── Material shown

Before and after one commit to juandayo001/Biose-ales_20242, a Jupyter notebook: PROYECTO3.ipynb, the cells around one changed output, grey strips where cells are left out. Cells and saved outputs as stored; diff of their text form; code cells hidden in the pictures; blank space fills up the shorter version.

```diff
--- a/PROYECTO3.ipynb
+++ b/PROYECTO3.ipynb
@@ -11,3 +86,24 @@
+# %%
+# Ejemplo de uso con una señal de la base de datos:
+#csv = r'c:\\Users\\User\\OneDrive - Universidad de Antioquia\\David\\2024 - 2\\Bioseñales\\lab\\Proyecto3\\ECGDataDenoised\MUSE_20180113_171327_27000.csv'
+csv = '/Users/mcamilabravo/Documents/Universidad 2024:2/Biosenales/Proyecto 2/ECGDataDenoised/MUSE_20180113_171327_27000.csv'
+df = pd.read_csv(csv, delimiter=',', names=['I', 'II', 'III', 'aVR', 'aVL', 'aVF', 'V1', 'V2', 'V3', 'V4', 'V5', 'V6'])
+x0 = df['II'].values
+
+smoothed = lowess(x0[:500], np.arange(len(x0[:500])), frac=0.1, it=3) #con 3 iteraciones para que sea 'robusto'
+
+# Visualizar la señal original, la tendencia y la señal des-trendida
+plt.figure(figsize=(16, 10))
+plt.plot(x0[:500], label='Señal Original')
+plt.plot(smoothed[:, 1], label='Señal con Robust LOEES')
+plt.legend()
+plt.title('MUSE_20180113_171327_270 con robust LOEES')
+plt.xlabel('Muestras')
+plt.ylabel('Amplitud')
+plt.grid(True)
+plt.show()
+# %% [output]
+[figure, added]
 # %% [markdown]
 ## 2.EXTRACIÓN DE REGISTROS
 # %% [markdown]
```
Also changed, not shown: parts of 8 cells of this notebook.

────

Task directions
Gather each line in the data that holds the string "LOEES".

Reply
+plt.plot(smoothed[:, 1], label='Señal con Robust LOEES')
+plt.title('MUSE_20180113_171327_270 con robust LOEES')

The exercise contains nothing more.